Your task is to return all the entries below exactly, with every picture omitted.
________
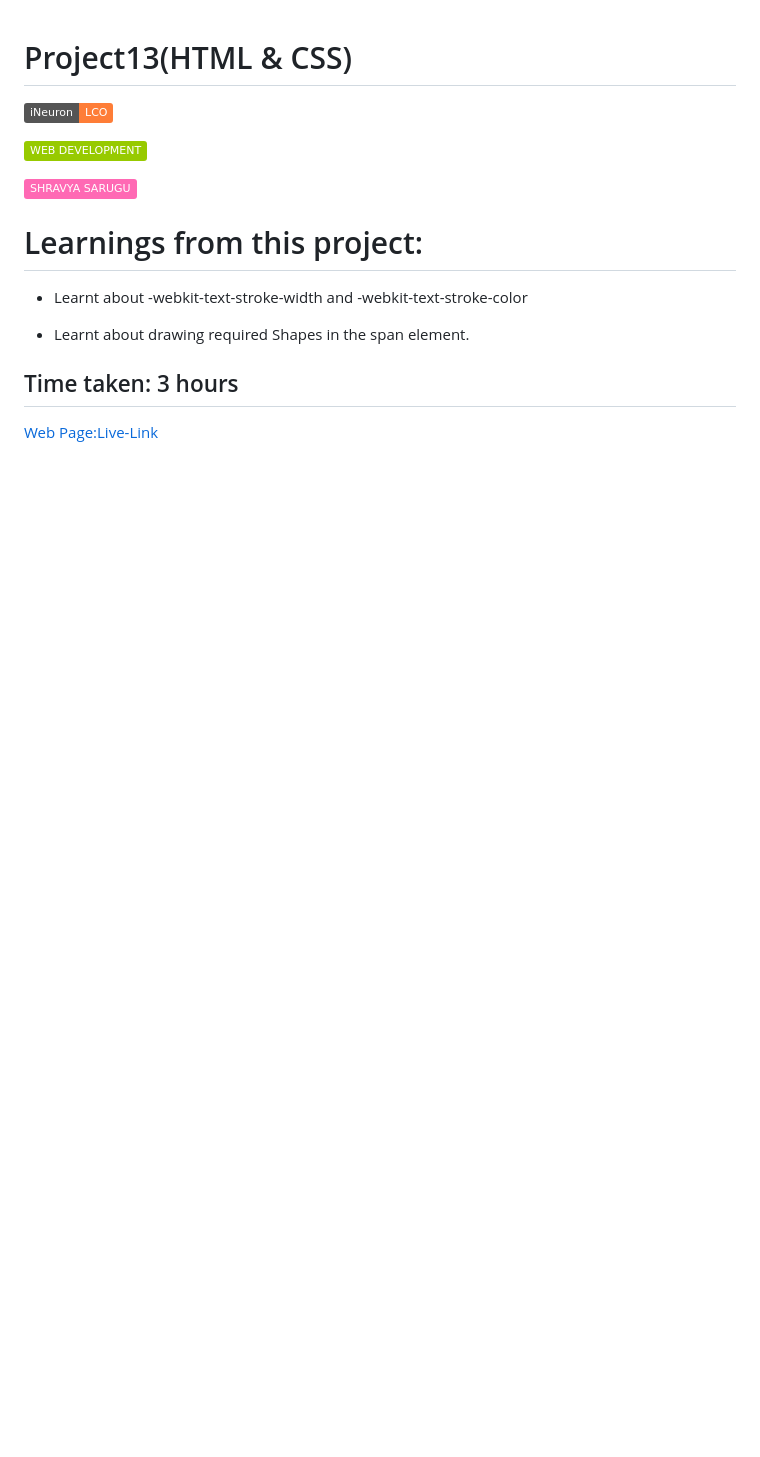
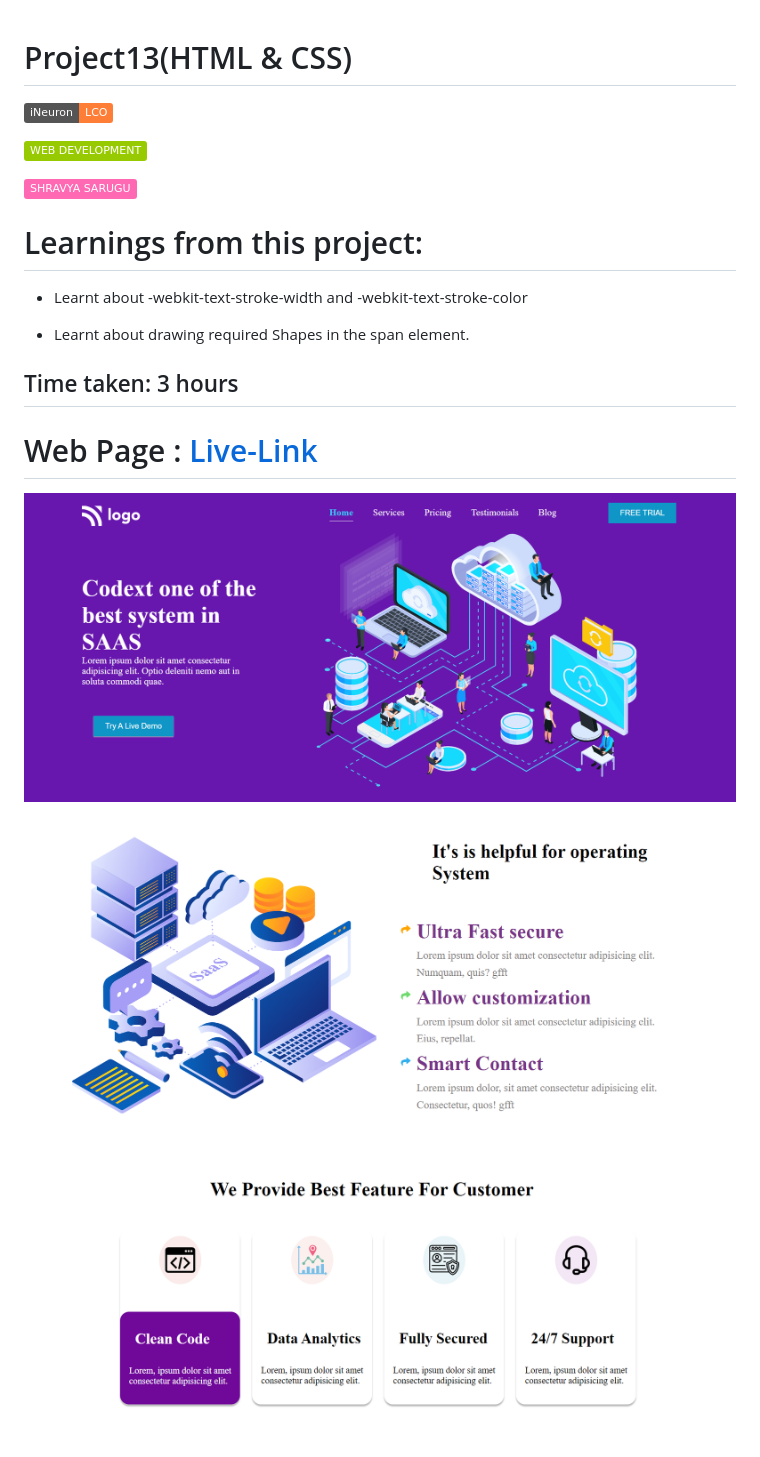
Before and after one commit to ShravyaS3/Project13-HTML-CSS-, a Markdown page: Readme.md, the part around the change. Drawn GitHub-style; pictures changed too: Assets/1.png (added), Assets/2.png (added), Assets/3.png (added); badges without logos; blank space fills up the shorter version.

Commit message:
Added images to Readme File

```diff
--- a/Readme.md
+++ b/Readme.md
@@ -15,4 +15,10 @@
 
 ## Time taken: 3 hours
 
-[Web Page:Live-Link](https://project13-htmlcss.netlify.app/)
+# Web Page : [Live-Link](https://project13-htmlcss.netlify.app/)
+
+![images](./Assets/1.png)
+
+![images](./Assets/2.png)
+
+![images](./Assets/3.png)
```
Also changed, not shown: 1 other file.
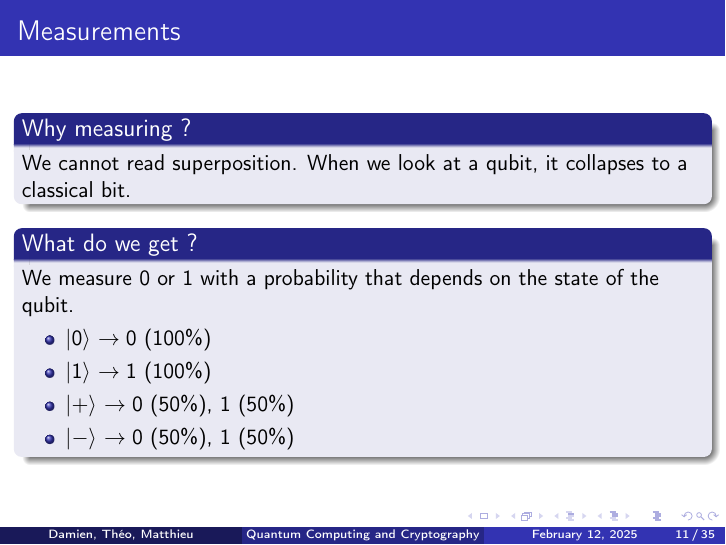
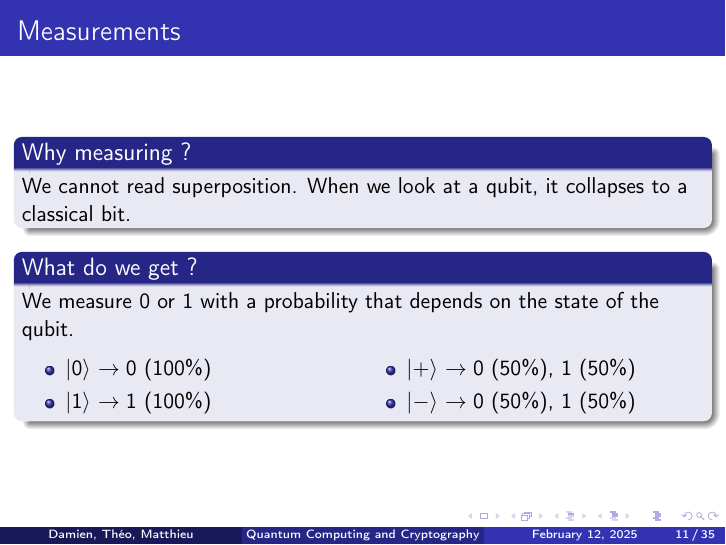
Before and after one commit to mbido/M1_ANGLAIS_Presentation, LaTeX slides (presentation.tex): page 24 of 63. The pictures show the PDF file presentation.pdf that the author committed with the source.

Commit message:
maj de mes slides

```diff
--- a/presentation.tex
+++ b/presentation.tex
@@ -110,12 +110,18 @@
 		\end{block}
 		\begin{block}<+->{What do we get ?}
 			We measure $0$ or $1$ with a probability that depends on the state of the qubit.
+			\begin{columns}[T,onlytextwidth]
+				\column{0.5\textwidth}
 					\begin{itemize}[<+->]
 						\item $\ket{0}$ $\rightarrow 0$ (100\%)
 						\item $\ket{1}$ $\rightarrow 1$ (100\%)
+					\end{itemize}
+				\column{0.5\textwidth}
+					\begin{itemize}[<+->]
 						\item $\ket{+}$ $\rightarrow 0$ (50\%), $1$ (50\%)
 					\item $\ket{-}$ $\rightarrow 0$ (50\%), $1$ (50\%)
 					\end{itemize}
+			\end{columns}
 		\end{block}
 	\end{linenumbers}
 \end{frame}
```
Also changed, not shown: presentation.pdf, presentation.tex (22 more changed lines). Lines whose indentation alone changed are shown as unchanged.
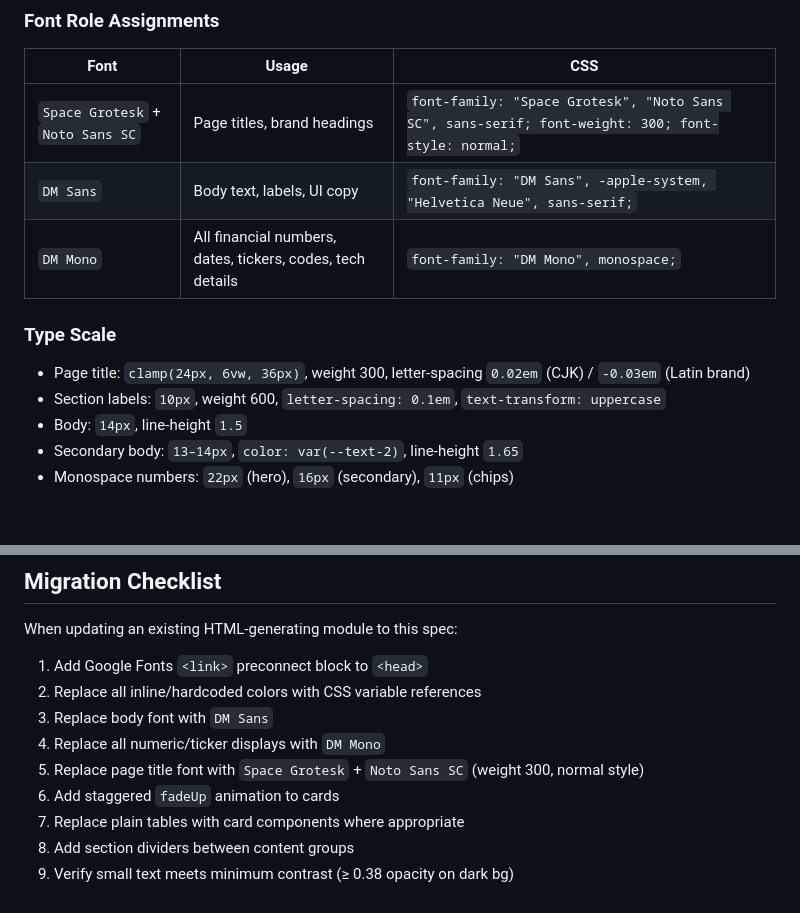
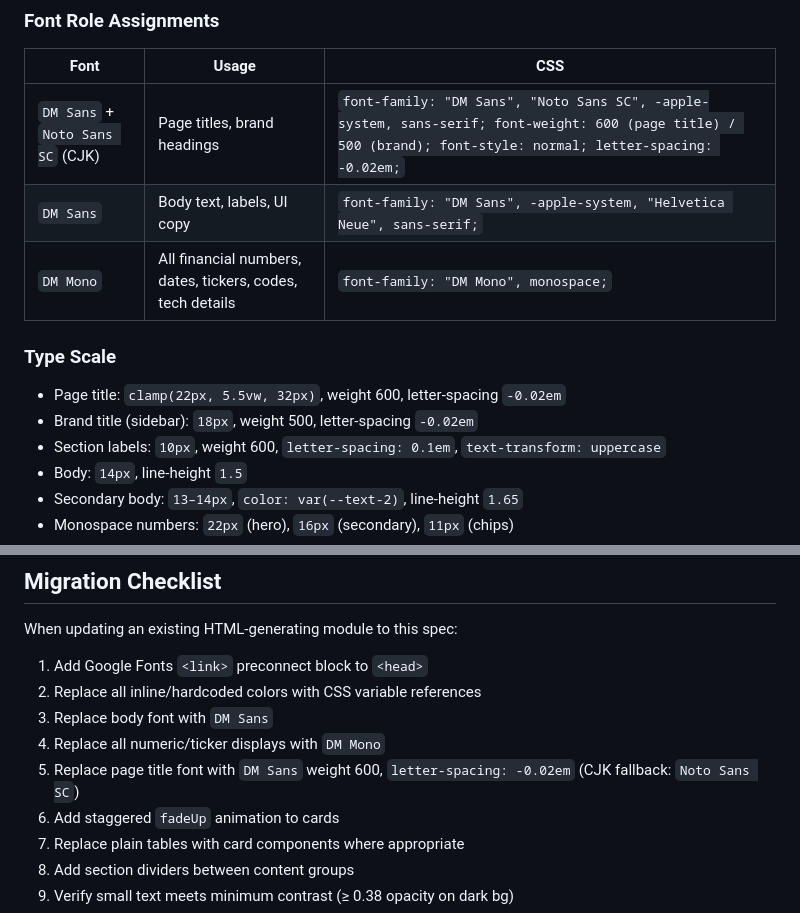
Before and after one commit to samque1983/ai-monitor, a Markdown page: docs/specs/html_design_system.md, 2 parts joined by grey strips. Rendered like a GitHub page; blank space fills up the shorter version.

Commit message:
docs(spec): sync html_design_system to DM Sans 600/500 title typography
- Fonts link: remove Space Grotesk, DM Sans range extended to 700
- Font role table: DM Sans replaces Space Grotesk for titles
- Type scale: page-title weight 600 clamp(22→32px), brand-title weight 500 18px
- Migration checklist item 5 updated

Co-Authored-By: Claude Sonnet 4.6 <noreply@anthropic.com>

```diff
--- a/docs/specs/html_design_system.md
+++ b/docs/specs/html_design_system.md
@@ -73,12 +73,13 @@ Load Google Fonts via `<link>` with `preconnect` prewarming — always include a
 
 | Font | Usage | CSS |
 |------|-------|-----|
-| `Space Grotesk` + `Noto Sans SC` | Page titles, brand headings | `font-family: "Space Grotesk", "Noto Sans SC", sans-serif; font-weight: 300; font-style: normal;` |
+| `DM Sans` + `Noto Sans SC` (CJK) | Page titles, brand headings | `font-family: "DM Sans", "Noto Sans SC", -apple-system, sans-serif; font-weight: 600 (page title) / 500 (brand); font-style: normal; letter-spacing: -0.02em;` |
 | `DM Sans` | Body text, labels, UI copy | `font-family: "DM Sans", -apple-system, "Helvetica Neue", sans-serif;` |
 | `DM Mono` | All financial numbers, dates, tickers, codes, tech details | `font-family: "DM Mono", monospace;` |
 
 ### Type Scale
-- Page title: `clamp(24px, 6vw, 36px)`, weight 300, letter-spacing `0.02em` (CJK) / `-0.03em` (Latin brand)
+- Page title: `clamp(22px, 5.5vw, 32px)`, weight 600, letter-spacing `-0.02em`
+- Brand title (sidebar): `18px`, weight 500, letter-spacing `-0.02em`
 - Section labels: `10px`, weight 600, `letter-spacing: 0.1em`, `text-transform: uppercase`
 - Body: `14px`, line-height `1.5`
 - Secondary body: `13–14px`, `color: var(--text-2)`, line-height `1.65`
@@ -302,7 +303,7 @@ When updating an existing HTML-generating module to this spec:
 2. Replace all inline/hardcoded colors with CSS variable references
 3. Replace body font with `DM Sans`
 4. Replace all numeric/ticker displays with `DM Mono`
-5. Replace page title font with `Space Grotesk` + `Noto Sans SC` (weight 300, normal style)
+5. Replace page title font with `DM Sans` weight 600, `letter-spacing: -0.02em` (CJK fallback: `Noto Sans SC`)
 6. Add staggered `fadeUp` animation to cards
 7. Replace plain tables with card components where appropriate
 8. Add section dividers between content groups
```
Also changed, not shown: other parts of docs/specs/html_design_system.md (+2 -2 lines).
________
* Solution for this task:
Before and after one commit to ShravyaS3/Project13-HTML-CSS-, a Markdown page: Readme.md, the part around the change. Drawn GitHub-style; pictures changed too: Assets/1.png (added), Assets/2.png (added), Assets/3.png (added); badges without logos; blank space fills up the shorter version.

Commit message:
Added images to Readme File

```diff
--- a/Readme.md
+++ b/Readme.md
@@ -15,4 +15,10 @@
 
 ## Time taken: 3 hours
 
-[Web Page:Live-Link](https://project13-htmlcss.netlify.app/)
+# Web Page : [Live-Link](https://project13-htmlcss.netlify.app/)
+
+![images](./Assets/1.png)
+
+![images](./Assets/2.png)
+
+![images](./Assets/3.png)
```
Also changed, not shown: 1 other file.
Before and after one commit to mbido/M1_ANGLAIS_Presentation, LaTeX slides (presentation.tex): page 24 of 63. The pictures show the PDF file presentation.pdf that the author committed with the source.

Commit message:
maj de mes slides

```diff
--- a/presentation.tex
+++ b/presentation.tex
@@ -110,12 +110,18 @@
 		\end{block}
 		\begin{block}<+->{What do we get ?}
 			We measure $0$ or $1$ with a probability that depends on the state of the qubit.
+			\begin{columns}[T,onlytextwidth]
+				\column{0.5\textwidth}
 					\begin{itemize}[<+->]
 						\item $\ket{0}$ $\rightarrow 0$ (100\%)
 						\item $\ket{1}$ $\rightarrow 1$ (100\%)
+					\end{itemize}
+				\column{0.5\textwidth}
+					\begin{itemize}[<+->]
 						\item $\ket{+}$ $\rightarrow 0$ (50\%), $1$ (50\%)
 					\item $\ket{-}$ $\rightarrow 0$ (50\%), $1$ (50\%)
 					\end{itemize}
+			\end{columns}
 		\end{block}
 	\end{linenumbers}
 \end{frame}
```
Also changed, not shown: presentation.pdf, presentation.tex (22 more changed lines). Lines whose indentation alone changed are shown as unchanged.
Before and after one commit to samque1983/ai-monitor, a Markdown page: docs/specs/html_design_system.md, 2 parts joined by grey strips. Rendered like a GitHub page; blank space fills up the shorter version.

Commit message:
docs(spec): sync html_design_system to DM Sans 600/500 title typography
- Fonts link: remove Space Grotesk, DM Sans range extended to 700
- Font role table: DM Sans replaces Space Grotesk for titles
- Type scale: page-title weight 600 clamp(22→32px), brand-title weight 500 18px
- Migration checklist item 5 updated

Co-Authored-By: Claude Sonnet 4.6 <noreply@anthropic.com>

```diff
--- a/docs/specs/html_design_system.md
+++ b/docs/specs/html_design_system.md
@@ -73,12 +73,13 @@ Load Google Fonts via `<link>` with `preconnect` prewarming — always include a
 
 | Font | Usage | CSS |
 |------|-------|-----|
-| `Space Grotesk` + `Noto Sans SC` | Page titles, brand headings | `font-family: "Space Grotesk", "Noto Sans SC", sans-serif; font-weight: 300; font-style: normal;` |
+| `DM Sans` + `Noto Sans SC` (CJK) | Page titles, brand headings | `font-family: "DM Sans", "Noto Sans SC", -apple-system, sans-serif; font-weight: 600 (page title) / 500 (brand); font-style: normal; letter-spacing: -0.02em;` |
 | `DM Sans` | Body text, labels, UI copy | `font-family: "DM Sans", -apple-system, "Helvetica Neue", sans-serif;` |
 | `DM Mono` | All financial numbers, dates, tickers, codes, tech details | `font-family: "DM Mono", monospace;` |
 
 ### Type Scale
-- Page title: `clamp(24px, 6vw, 36px)`, weight 300, letter-spacing `0.02em` (CJK) / `-0.03em` (Latin brand)
+- Page title: `clamp(22px, 5.5vw, 32px)`, weight 600, letter-spacing `-0.02em`
+- Brand title (sidebar): `18px`, weight 500, letter-spacing `-0.02em`
 - Section labels: `10px`, weight 600, `letter-spacing: 0.1em`, `text-transform: uppercase`
 - Body: `14px`, line-height `1.5`
 - Secondary body: `13–14px`, `color: var(--text-2)`, line-height `1.65`
@@ -302,7 +303,7 @@ When updating an existing HTML-generating module to this spec:
 2. Replace all inline/hardcoded colors with CSS variable references
 3. Replace body font with `DM Sans`
 4. Replace all numeric/ticker displays with `DM Mono`
-5. Replace page title font with `Space Grotesk` + `Noto Sans SC` (weight 300, normal style)
+5. Replace page title font with `DM Sans` weight 600, `letter-spacing: -0.02em` (CJK fallback: `Noto Sans SC`)
 6. Add staggered `fadeUp` animation to cards
 7. Replace plain tables with card components where appropriate
 8. Add section dividers between content groups
```
Also changed, not shown: other parts of docs/specs/html_design_system.md (+2 -2 lines).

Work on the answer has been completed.